Correcting exposure retrospectively with Urban Lightscape
On the Dot
The Urban Lightscape photo tool lets you adjust local brightness levels within an image, thus turning a simple snapshot into a real eye-catcher.
You have a great subject and have captured it impeccably in a photograph, but when you open the file on your computer, you notice an overexposed spot that leaves part of the image blurry or difficult to see. Don't panic; try Urban Lightscape , a tool that adjusts brightness just in the area that really needs fixing.
Urban Lightscape is available for Windows, Mac, and Linux. License fees are charged for the Windows and Mac versions, but the program is available for free for Linux users who are willing to build it from the source code. Ubuntu users can also obtain Urban Lightscape through a PPA archive , which simplifies the installation for non-technical users. All you need is a short excursion to the command line:
$ sudo add-apt-repository ppa:dhor/myway $ sudo apt-get update $ sudo apt-get install urbanlightscape
To run the program, just enter
urbanlightscape at the command line.
The first step is to load your photos. Dragging and dropping from the file manager does not work; the only solution is via the File dialog. There, you have a number of formats from which to choose, including JPEG, PNG, TIFF, and various Windows formats. The formats from Photoshop and RAW files are missing from the selection; however, the All files choice allowed me to load RAW images from a Canon camera.
Once you have the first photo loaded, you can get straight to work.

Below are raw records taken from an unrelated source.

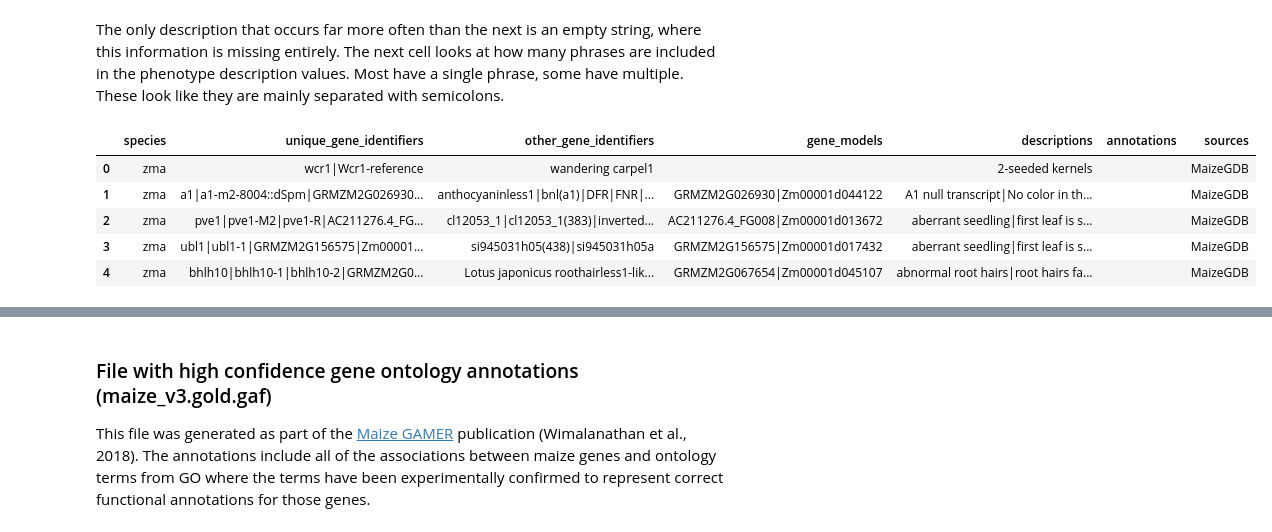
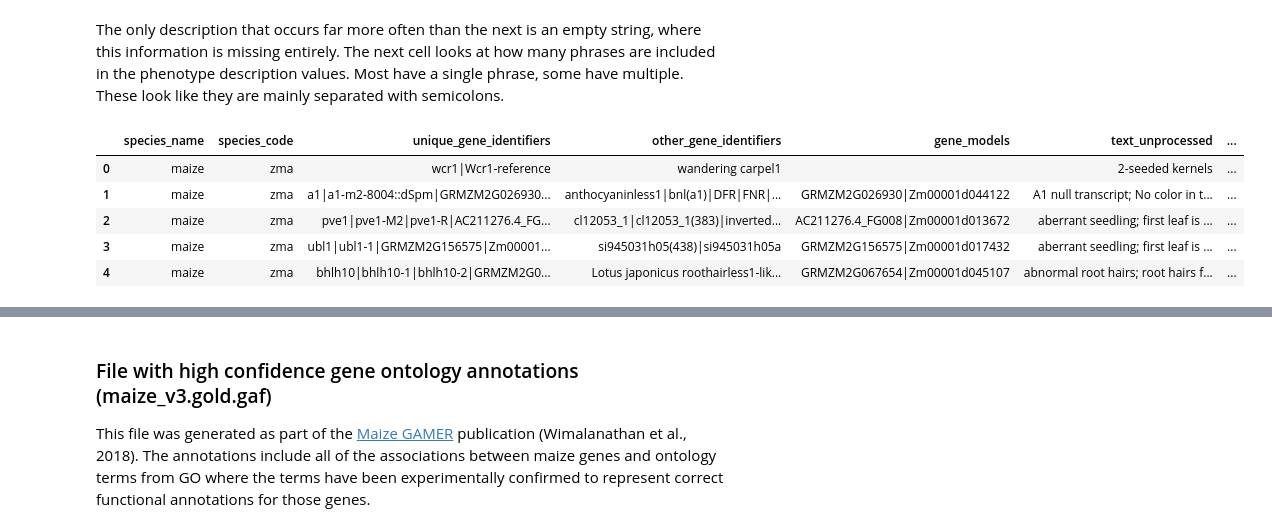
Before and after one commit to irbraun/plant-data, a Jupyter notebook: preprocessing/reshaping_maizegdb_data.ipynb, the cells around one changed output, grey strips where cells are left out. Cells and saved outputs as stored; diff of their text form; code cells hidden in the pictures.

Commit message:
adding annotations

```diff
--- a/preprocessing/reshaping_maizegdb_data.ipynb
+++ b/preprocessing/reshaping_maizegdb_data.ipynb
@@ -54,12 +62,16 @@ pd.set_option('display.width', 1000)
 # %%
 # Columns that should be in the final reshaped files.
-reshaped_columns = ["species",
+reshaped_columns = [
+ "species_name",
+ "species_code",
  "unique_gene_identifiers",
  "other_gene_identifiers",
  "gene_models",
- "descriptions",
+ "text_unprocessed",
  "annotations",
- "sources"]
+ "reference_name",
+ "reference_link",
+ "reference_file"]
 
 # Creating and testing a lambda for finding gene model strings.
 gene_model_pattern_1 = re.compile("grmzm.+")
@@ -159,23 +171,27 @@ fig.show()
 plt.close()
 # %%
 # Restructuring the dataset to include all the expected column names.
-combine_columns = lambda row, columns: concatenate_with_delim("|", [row[column] for column in columns])
-df["descriptions"] = df.apply(lambda x: combine_columns(x, ["phenotype_name", "phenotype_description"]), axis=1)
+combine_gene_columns = lambda row, columns: concatenate_with_delim("|", [row[column] for column in columns])
+combine_text_columns = lambda row, columns: concatenate_with_delim("; ", [row[column] for column in columns])
+df["text_unprocessed"] = df.apply(lambda x: combine_text_columns(x, ["phenotype_name", "phenotype_description"]), axis=1)
 df["uniprot_id"] = df["uniprot_id"].apply(add_prefix_safely, prefix=UNIPROT_TAG)
 df["ncbi_gene"] = df["ncbi_gene"].apply(add_prefix_safely, prefix=NCBI_TAG)
-df["unique_gene_identifiers"] = df.apply(lambda x: combine_columns(x, ["locus_name", "alleles", "v3_gene_model", "v4_gene_model", "uniprot_id", "ncbi_gene"]), axis=1)
+df["unique_gene_identifiers"] = df.apply(lambda x: combine_gene_columns(x, ["locus_name", "alleles", "v3_gene_model", "v4_gene_model", "uniprot_id", "ncbi_gene"]), axis=1)
 df["other_gene_identifiers"] = df["locus_synonyms"]
-df["gene_models"] = df.apply(lambda x: combine_columns(x, ["v3_gene_model", "v4_gene_model"]), axis=1)
-df["species"] = "zma"
+df["gene_models"] = df.apply(lambda x: combine_gene_columns(x, ["v3_gene_model", "v4_gene_model"]), axis=1)
+df["species_name"] = "maize"
+df["species_code"] = "zma"
 df["annotations"] = ""
-df["sources"] = "MaizeGDB"
+df["reference_name"] = "MaizeGDB"
+df["reference_link"] = "https://www.maizegdb.org/"
+df["reference_file"] = "pheno_genes.txt"
 df["other_gene_identifiers"] = df.apply(lambda row: subtract_string_lists("|", row["other_gene_identifiers"],row["unique_gene_identifiers"]), axis=1)
 df = df[reshaped_columns]
 df.head()
 # %% [output]
-|  | species | unique_gene_identifiers | other_gene_identifiers | gene_models | descriptions | annotations | sources |
-| 0 | zma | wcr1|Wcr1-reference | wandering carpel1 |  | 2-seeded kernels |  | MaizeGDB |
-| 1 | zma | a1|a1-m2-8004::dSpm|GRMZM2G026930... | anthocyaninless1|bnl(a1)|DFR|FNR|... | GRMZM2G026930|Zm00001d044122 | A1 null transcript|No color in th... |  | MaizeGDB |
-| 2 | zma | pve1|pve1-M2|pve1-R|AC211276.4_FG... | cl12053_1|cl12053_1(383)|inverted... | AC211276.4_FG008|Zm00001d013672 | aberrant seedling|first leaf is s... |  | MaizeGDB |
-| 3 | zma | ubl1|ubl1-1|GRMZM2G156575|Zm00001... | si945031h05(438)|si945031h05a | GRMZM2G156575|Zm00001d017432 | aberrant seedling|first leaf is s... |  | MaizeGDB |
-| 4 | zma | bhlh10|bhlh10-1|bhlh10-2|GRMZM2G0... | Lotus japonicus roothairless1-lik... | GRMZM2G067654|Zm00001d045107 | abnormal root hairs|root hairs fa... |  | MaizeGDB |
+|  | species_name | species_code | unique_gene_identifiers | other_gene_identifiers | gene_models | text_unprocessed | ... |
+| 0 | maize | zma | wcr1|Wcr1-reference | wandering carpel1 |  | 2-seeded kernels | ... |
+| 1 | maize | zma | a1|a1-m2-8004::dSpm|GRMZM2G026930... | anthocyaninless1|bnl(a1)|DFR|FNR|... | GRMZM2G026930|Zm00001d044122 | A1 null transcript; No color in t... | ... |
+| 2 | maize | zma | pve1|pve1-M2|pve1-R|AC211276.4_FG... | cl12053_1|cl12053_1(383)|inverted... | AC211276.4_FG008|Zm00001d013672 | aberrant seedling; first leaf is ... | ... |
+| 3 | maize | zma | ubl1|ubl1-1|GRMZM2G156575|Zm00001... | si945031h05(438)|si945031h05a | GRMZM2G156575|Zm00001d017432 | aberrant seedling; first leaf is ... | ... |
+| 4 | maize | zma | bhlh10|bhlh10-1|bhlh10-2|GRMZM2G0... | Lotus japonicus roothairless1-lik... | GRMZM2G067654|Zm00001d045107 | abnormal root hairs; root hairs f... | ... |
```
Also changed, not shown: parts of 5 cells of this notebook, 54 other files.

The program impresses with its very simple structure (Figure 1), and you might be surprised by how few controls are in the interface. However, don't worry; you'll have nothing to enable or install later.
You can easily create your first control point by double-clicking on a point of the image that you want to customize. After a moment, you see a control point – a small circle with a serial number (Figure 2) – appear. These control points are similar to the U-point controls in the Nik Collection .
Holding down the mouse button after double-clicking lets you modify the control point. Drag the mouse up to increase the brightness; drag the mouse down to make the point and the adjacent area slightly darker (Figure 3). You can then add any number of additional control points to give the image the right balance in terms of brightness (Figure 4).
Depending on the nature of the photo, it can make sense to add a relatively large number of control points – in some cases, the desired effect even requires you to do so. The process is not particularly complicated, because you can create a point quite quickly.
It may happen that two adjacent control points brighten up part of the image, but between them lies a region that you want to keep darker. To address this, insert an additional intermediate control point that takes the brightness down a bit. At difficult points of the image, you are likely to produce a jumble of control points quickly.
You have the option of adjusting the control points later on. To do so, use View | Overlay to enable the view showing the numbered control points. Then double-click and hold to change the values, just as you did when creating them. You can also use the mouse in this mode to move the control points. To delete a control point, simply drag it out of the window.
Buy this article as PDF
Makes it easier for customers to move workloads into container-centric applications.
SUSE’s answer to container-centric operating systems.
Linux 4.9 is the biggest release in terms of number of commits.
The latest version of the official RHEL clone is here.
New release targets Linux professionals.
The Fedora project adds Wayland and Gnome 3.22
CeBIT 2017: Open Source Forum Call for Papers
Long-time Linux antagonist joins the revolution.
Major bug affects Debian/Ubuntu distributions.
Canonical releases the minimal edition for embedded devices, Internet of Things, and cloud deployments.